I opted to do a “Pre Review” on this stick instead of the full blown review.  My reason is I want to give this stick a second smoke before coming up with a final assessment.

First a little background on AJ Fernandez and the San Lotano line (This may be a slight repeat if you read my San Lotano Connecticut review).   A.J. Fernandez might just be the best cigar blender that nobody has ever heard of.   From what I’ve heard, he has just cracked the age of 30, yet he has been making a big impact on blending for the past few years.   He has been involved with blending for Diesel, Man o War, and Esteban Carrera’s – and if you are familiar with those brands, you know the quality.   Now A.J. has ventured out and formed his own brand.   He has chosen to bring back an old line introduced by his grandfather in Cuba – called the San Lotano.

Let’s take a closer look at the San Lotano Habano:

Wrapper: Brazilian grown Habano
Binder: Honduran
Filler: Dominican, Honduran, and Nicaraguan

The sizes are listed below.
• Churchill: 7 x 52
• Robusto: 5 x 52
• Toro: 6 x 52
• Torpedo: 6 1/2 x 52

One thing that really impressed me when I had the Connecticut blend was the spices and flavor that stick brought out – especially when from the looks of that cigar it appeared this would be a mild smoke.  The San Lotano Habano, like it’s Connecticut sibling is going to be all about the pepper notes mixed with some incredible cream-like flavors.   The Habano is going to be a combination of these pepper notes mixed with wood and earth tones.   As I smoked the Habano, there were times were the pepper notes were more dominant, and there were times the wood and earth notes were more dominant.

The reason why I preferred the Connecticut edition is I just felt the mix of pepper and cream was more enjoyable than the mix of pepper and wood.   This is not to say the Habano is a bad stick, but I was hoping for more than the wood/earth tones to compliment the pepper notes.  The Habano is going to have a razor-sharp burn – like its Connecticut sibling did.  It also is going to have a good draw.   The finish is going to be soft, but cool.  From a strength perspective, this cigar will be right in the middle of the Medium to Full range.  From the body perspective, this is more on the full side.

The Razor Sharp Burn of the San Lotano Habano

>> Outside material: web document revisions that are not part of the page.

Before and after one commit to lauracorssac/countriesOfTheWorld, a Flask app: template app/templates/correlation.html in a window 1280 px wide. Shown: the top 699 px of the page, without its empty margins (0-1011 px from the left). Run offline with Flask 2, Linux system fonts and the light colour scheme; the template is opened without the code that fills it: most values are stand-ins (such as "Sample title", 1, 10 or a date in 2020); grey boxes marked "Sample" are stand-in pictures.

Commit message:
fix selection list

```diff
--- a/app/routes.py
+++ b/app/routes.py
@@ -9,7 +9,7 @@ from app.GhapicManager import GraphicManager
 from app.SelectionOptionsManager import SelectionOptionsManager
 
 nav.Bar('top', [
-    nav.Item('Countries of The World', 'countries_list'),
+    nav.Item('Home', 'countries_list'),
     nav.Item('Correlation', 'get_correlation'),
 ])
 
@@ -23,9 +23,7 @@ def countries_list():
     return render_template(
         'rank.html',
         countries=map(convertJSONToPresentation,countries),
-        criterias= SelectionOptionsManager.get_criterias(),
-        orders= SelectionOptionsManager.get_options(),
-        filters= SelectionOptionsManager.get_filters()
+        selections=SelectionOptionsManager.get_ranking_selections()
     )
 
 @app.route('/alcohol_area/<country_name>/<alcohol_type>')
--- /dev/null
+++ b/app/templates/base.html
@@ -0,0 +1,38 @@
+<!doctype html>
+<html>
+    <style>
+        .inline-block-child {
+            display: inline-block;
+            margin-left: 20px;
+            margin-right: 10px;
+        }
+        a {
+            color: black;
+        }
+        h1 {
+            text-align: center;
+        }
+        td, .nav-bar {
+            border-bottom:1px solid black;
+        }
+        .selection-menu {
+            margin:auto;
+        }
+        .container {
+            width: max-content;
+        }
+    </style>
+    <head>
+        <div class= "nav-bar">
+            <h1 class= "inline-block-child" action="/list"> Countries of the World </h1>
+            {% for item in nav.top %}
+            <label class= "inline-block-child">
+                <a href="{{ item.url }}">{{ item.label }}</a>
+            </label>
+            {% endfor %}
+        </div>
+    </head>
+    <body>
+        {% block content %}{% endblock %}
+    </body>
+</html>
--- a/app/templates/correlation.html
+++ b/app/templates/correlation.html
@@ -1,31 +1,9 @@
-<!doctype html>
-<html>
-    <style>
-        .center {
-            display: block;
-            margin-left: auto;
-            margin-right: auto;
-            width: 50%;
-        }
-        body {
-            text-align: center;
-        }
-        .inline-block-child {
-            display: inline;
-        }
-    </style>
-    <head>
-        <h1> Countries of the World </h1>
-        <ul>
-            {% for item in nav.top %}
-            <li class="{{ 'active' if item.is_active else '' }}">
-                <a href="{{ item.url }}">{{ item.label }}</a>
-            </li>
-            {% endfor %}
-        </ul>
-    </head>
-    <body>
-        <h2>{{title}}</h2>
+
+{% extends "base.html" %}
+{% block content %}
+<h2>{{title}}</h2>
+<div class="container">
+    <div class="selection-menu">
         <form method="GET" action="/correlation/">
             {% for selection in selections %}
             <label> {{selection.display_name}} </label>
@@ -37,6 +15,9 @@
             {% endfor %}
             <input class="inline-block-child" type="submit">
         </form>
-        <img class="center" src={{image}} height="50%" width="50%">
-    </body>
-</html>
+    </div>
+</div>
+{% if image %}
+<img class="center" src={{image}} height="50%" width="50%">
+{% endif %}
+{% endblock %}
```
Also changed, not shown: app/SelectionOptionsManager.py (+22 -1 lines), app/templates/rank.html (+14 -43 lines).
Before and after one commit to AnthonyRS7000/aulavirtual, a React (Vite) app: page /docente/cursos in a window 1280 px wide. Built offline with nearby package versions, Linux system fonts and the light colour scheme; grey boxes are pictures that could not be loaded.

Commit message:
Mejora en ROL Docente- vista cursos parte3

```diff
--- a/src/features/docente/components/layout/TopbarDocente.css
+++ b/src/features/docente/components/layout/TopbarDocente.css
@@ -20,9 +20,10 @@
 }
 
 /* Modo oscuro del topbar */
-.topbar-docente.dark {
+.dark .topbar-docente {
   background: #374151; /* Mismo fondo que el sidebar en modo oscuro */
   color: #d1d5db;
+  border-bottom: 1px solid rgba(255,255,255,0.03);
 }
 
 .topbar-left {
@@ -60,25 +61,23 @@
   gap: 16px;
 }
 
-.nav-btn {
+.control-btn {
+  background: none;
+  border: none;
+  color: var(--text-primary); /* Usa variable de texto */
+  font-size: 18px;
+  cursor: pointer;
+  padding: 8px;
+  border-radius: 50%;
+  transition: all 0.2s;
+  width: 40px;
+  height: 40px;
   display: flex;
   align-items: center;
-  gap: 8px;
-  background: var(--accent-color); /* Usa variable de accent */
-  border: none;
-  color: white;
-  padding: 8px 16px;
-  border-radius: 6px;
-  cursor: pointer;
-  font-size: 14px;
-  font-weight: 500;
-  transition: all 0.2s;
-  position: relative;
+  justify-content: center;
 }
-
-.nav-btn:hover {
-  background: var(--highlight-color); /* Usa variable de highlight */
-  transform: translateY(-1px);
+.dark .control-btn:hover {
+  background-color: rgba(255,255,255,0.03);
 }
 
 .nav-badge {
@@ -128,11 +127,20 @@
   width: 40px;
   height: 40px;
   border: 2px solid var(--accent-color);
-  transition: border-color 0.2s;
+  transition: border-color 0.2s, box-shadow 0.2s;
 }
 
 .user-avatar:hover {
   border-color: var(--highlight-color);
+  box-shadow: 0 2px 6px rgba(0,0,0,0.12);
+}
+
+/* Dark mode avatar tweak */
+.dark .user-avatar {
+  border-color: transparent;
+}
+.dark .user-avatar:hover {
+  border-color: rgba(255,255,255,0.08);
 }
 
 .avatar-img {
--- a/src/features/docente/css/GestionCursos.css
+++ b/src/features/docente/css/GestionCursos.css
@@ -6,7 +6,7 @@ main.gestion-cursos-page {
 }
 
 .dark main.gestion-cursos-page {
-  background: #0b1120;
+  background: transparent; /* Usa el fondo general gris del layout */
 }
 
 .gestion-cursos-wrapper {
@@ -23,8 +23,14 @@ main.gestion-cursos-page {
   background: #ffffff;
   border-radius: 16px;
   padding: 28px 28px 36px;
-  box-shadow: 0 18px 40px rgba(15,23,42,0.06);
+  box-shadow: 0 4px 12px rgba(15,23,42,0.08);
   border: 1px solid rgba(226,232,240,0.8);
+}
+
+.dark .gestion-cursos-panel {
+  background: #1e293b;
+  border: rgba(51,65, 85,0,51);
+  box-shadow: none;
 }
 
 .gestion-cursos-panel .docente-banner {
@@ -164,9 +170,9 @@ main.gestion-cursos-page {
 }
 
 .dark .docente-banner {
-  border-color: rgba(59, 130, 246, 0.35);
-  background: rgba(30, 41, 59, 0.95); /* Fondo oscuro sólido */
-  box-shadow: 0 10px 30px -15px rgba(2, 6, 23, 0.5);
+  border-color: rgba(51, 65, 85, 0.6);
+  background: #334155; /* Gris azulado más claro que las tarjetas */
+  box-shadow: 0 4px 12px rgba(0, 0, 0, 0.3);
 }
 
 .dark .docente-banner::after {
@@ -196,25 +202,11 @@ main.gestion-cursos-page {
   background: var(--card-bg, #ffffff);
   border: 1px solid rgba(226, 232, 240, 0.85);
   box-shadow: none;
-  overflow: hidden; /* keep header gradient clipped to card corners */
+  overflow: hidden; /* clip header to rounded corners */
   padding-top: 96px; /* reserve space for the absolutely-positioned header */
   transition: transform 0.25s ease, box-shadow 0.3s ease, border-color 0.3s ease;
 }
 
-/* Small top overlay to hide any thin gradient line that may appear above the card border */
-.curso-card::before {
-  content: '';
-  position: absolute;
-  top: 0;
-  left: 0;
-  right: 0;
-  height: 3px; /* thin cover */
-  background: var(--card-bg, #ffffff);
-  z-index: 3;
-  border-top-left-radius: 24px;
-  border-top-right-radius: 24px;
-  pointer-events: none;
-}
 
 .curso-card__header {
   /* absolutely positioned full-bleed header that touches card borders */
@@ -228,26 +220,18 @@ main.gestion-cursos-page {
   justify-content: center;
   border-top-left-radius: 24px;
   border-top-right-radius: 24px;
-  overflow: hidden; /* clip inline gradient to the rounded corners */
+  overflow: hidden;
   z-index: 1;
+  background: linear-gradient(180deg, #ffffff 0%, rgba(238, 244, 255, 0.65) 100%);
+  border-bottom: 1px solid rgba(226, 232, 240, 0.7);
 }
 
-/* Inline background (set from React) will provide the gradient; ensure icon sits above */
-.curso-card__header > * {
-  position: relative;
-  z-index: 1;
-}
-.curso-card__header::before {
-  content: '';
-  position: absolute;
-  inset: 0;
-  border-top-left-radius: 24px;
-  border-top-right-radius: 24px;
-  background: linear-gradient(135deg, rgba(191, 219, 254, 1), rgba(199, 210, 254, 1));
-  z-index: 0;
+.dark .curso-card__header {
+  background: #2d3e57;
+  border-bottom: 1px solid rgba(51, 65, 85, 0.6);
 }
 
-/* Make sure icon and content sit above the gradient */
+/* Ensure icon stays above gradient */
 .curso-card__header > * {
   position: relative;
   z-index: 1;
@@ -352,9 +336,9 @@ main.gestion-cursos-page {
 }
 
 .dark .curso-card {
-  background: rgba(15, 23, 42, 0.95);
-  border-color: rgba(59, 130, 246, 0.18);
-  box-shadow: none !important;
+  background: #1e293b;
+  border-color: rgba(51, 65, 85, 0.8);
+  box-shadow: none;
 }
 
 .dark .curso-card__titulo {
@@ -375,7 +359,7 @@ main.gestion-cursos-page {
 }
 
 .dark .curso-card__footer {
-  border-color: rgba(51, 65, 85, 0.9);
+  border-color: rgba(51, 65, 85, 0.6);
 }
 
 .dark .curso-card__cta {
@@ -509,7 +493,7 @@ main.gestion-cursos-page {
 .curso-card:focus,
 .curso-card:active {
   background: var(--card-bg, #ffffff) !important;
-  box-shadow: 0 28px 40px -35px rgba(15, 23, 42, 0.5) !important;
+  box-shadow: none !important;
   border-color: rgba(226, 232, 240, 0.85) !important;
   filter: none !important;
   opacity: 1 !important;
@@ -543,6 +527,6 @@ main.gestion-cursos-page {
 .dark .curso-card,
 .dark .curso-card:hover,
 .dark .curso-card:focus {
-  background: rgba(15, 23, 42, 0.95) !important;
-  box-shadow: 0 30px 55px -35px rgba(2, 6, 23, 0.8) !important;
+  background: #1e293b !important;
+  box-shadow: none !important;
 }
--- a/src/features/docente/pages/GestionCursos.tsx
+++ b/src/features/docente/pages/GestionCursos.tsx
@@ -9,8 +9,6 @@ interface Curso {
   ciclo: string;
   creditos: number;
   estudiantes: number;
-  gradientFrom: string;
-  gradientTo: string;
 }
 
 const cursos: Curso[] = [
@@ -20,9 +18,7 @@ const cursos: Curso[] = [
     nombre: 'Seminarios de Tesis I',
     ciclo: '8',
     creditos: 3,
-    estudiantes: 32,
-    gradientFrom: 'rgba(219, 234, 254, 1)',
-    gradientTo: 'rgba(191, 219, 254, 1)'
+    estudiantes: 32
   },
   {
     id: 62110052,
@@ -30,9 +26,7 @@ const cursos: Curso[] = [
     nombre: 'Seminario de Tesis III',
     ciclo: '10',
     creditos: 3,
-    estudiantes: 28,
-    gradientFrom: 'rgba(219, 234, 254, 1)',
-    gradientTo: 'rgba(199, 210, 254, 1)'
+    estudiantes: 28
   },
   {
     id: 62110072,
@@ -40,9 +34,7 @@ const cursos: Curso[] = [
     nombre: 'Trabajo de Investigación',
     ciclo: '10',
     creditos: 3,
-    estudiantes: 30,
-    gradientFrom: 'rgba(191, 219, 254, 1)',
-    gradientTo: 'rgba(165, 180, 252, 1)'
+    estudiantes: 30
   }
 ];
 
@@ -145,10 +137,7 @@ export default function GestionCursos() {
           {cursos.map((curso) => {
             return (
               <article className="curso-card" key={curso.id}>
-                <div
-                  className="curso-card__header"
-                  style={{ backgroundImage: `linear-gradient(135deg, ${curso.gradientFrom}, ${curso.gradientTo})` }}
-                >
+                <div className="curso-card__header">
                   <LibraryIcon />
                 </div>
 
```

I want to give this stick another smoke.   I did smoke this cigar outdoors on a cool, dry night with no wind.  I’ve heard others say there was more flavors than the “wood, earth” tones I detected, so it’s possible my pallet was off.   However, I think its safe to say, this is a spicy stick that isn’t going to have drastic flavor profile changes (other than which notes were more dominant).    Still this is definitely I stick I would have again.